"Donald Duck in Mathmagic Land?" Maggie asked hopefully.

"Yes, we can watch that," Don stated, mentally envisioning strangling his brother for giving the kids that Blu-Ray; it was all the twins watched now.

Luckily all three of the kids enjoyed bathing, so Don got her undressed and into the tub without any hassle. He quickly got the batter out of her hair and the promise of the movie was enough to ensure that Maggie didn't complain when he got her out. He was tempted to take a bath himself later on as it had been a while, but he'd see what was in his inbox first.

Downstairs again, Don double-checked that the right disc was in the player before laying down on the couch and letting Maggie climb atop him, coming to rest on his chest where she'd always liked to lay ever since she was a baby. Once she was settled in, he hit play and smiled as she started saying the words along with Donald Duck. Slowly she lost steam and when she finally stopped speaking, he looked down to see her fighting to keep her eyes open.

Don waited a few minutes after he heard Maggie's breathing change before he stopped the movie, not wanting to wake her if she wasn't completely asleep yet. Once he was sure, though, he changed the channel to see if he could find something vaguely more interesting than a movie he'd seen enough times to know by heart. After some searching, he found a rerun of a hockey game he'd missed and shifted slightly to watch, bringing a hand up to rest lightly on Maggie's back.

When Robin got home three hours later with the boys, it was to find both her husband and daughter asleep on the couch, Maggie held securely on her father's chest. With a soft smile, she hushed her sons and Mike obligingly took Kevin upstairs with him.

Quietly, Robin approached the two and turned off the TV. Briefly she just stood over them, watching Maggie rise and fall softly with each breath Don took. Both looked peaceful and fast asleep. The position couldn't be overtly comfortable for her husband, though, and if he didn't really need the sleep, she'd take Maggie upstairs to her bed. The problem was, no one removed one of Don's children from his arms without waking him up, not even her.
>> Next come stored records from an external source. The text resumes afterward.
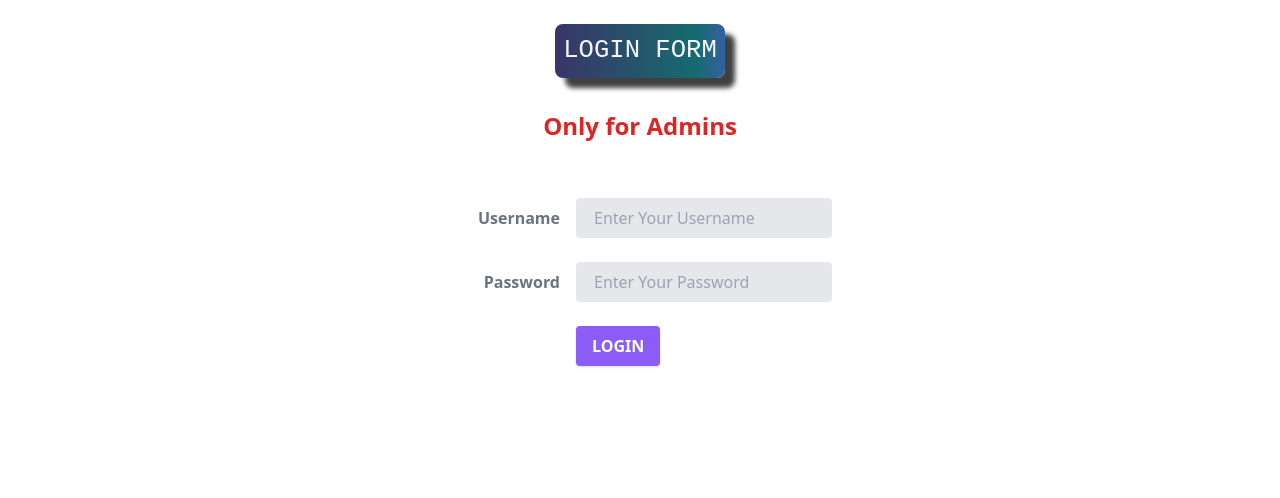
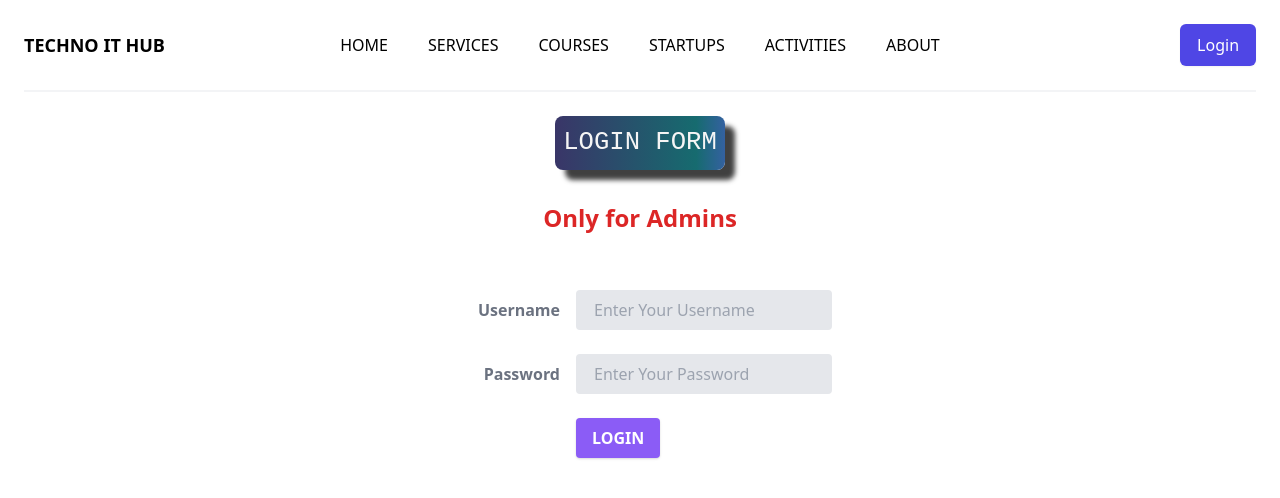
Before and after one commit to vibenr/tih-react-final, a React (Create React App) app: page /login in a window 1280 px wide. Shown: the top 498 px of the page. Built offline with nearby package versions, Linux system fonts and the light colour scheme.

Commit message:
Image added

```diff
--- a/src/Components/LoginPage/Login.js
+++ b/src/Components/LoginPage/Login.js
@@ -2,6 +2,7 @@ import React, { useState } from 'react'
 import Header from '../PageHeading/PageHeading'
 import axios from 'axios'
 import { Navigate } from 'react-router-dom'
+import Heading from '../Header/Header'
 function Login() {
   const [status, setstatus] = useState('501')
   const [username, setusername] = useState('')
@@ -24,7 +25,9 @@ function Login() {
 
   return (
     <>
-      <div></div>
+      <div>
+        <Heading />
+      </div>
       {status === '200' && <Navigate to="/addform/data" />}
 
       {status !== '200' && (
```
Although the extent to which he came awake with her differed greatly from with other people, even a groggy awareness would be enough for him to realize the time and she doubted he'd go back to sleep once he did.
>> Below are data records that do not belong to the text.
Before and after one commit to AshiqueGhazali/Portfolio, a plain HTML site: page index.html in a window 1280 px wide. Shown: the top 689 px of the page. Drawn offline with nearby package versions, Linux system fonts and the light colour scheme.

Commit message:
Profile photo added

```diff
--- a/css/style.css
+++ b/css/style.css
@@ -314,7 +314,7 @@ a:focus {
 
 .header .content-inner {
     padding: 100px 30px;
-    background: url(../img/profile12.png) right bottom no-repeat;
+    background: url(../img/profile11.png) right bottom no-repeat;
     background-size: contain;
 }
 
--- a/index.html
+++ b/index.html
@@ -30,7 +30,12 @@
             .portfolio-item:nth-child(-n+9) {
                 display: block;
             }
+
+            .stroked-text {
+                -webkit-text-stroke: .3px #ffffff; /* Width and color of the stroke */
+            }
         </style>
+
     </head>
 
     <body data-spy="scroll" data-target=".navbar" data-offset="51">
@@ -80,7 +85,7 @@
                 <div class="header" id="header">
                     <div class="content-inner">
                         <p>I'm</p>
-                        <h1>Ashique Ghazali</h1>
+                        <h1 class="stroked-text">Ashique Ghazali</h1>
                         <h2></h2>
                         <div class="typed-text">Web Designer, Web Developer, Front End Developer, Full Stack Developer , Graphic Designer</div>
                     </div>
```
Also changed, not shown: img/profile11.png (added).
Much as it exasperated her at times like this, it was also very reassuring to know that any of the times they fell asleep outside on the beach or in the garden, the kids having exhausted their father, they were absolutely safe. It was something that had caught many of their friends off-guard who'd thought they were helping only to bring Don awake in an instant, protectively curling whichever child he was holding away from them until he saw who it was. Even Alan and Charlie brought Don fully awake. The only ones other than her who merely triggered a partial awakening were the other kids and only then if they tried to drag their sibling away. Any of them could easily snuggle up to the sleeping Eppes' without causing anything more than a slight, unconscious shift of position to accommodate them.
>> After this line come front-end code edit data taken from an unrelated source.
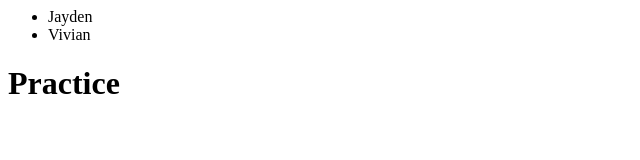
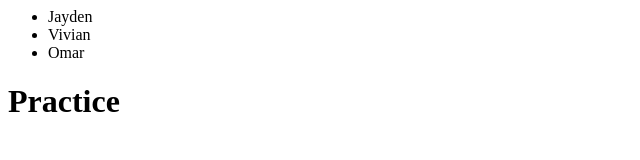
Before and after one commit to JaydenHluszko/Practice, a plain HTML site: page index.html in a window 1280 px wide. Shown: the whole page, without its empty margins (0-640 px from the left). Drawn offline with Linux system fonts and the light colour scheme.

Commit message:
added name

```diff
--- a/index.html
+++ b/index.html
@@ -10,6 +10,7 @@
         <ul>
             <li>Jayden</li>
             <li>Vivian</li>
+            <li>Omar</li>
         </ul>
     </header>
     <h1>Practice</h1>
```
No, given how sick the two of them still were, Robin considered it far better to let them rest for now. Hopefully the smell of dinner would awaken them when it was time to eat.

The theme of the fic is to show both how much things have changed and yet how similar they still are (if that wasn't obvious from the title!). Both Robin and Don have come a long way, but at their core they are still who they are in the show now. Don's still as stubborn, driven and focused as ever, but his softer side has come out a bit more now that he's got kids of his own. Who are more like him than he knows!
I also have to admit here that the bit about the fish being different colors but still getting along and that it's probably due to the fact that they can't talk to each other isn't mine. It is something the kid of one of our old neighbors said once while they were on holiday. She was looking at a tidalpool at the time. It has just stuck with me ever since I heard of it.
Finally, can you see who has Daddy wrapped around her little fingers? :)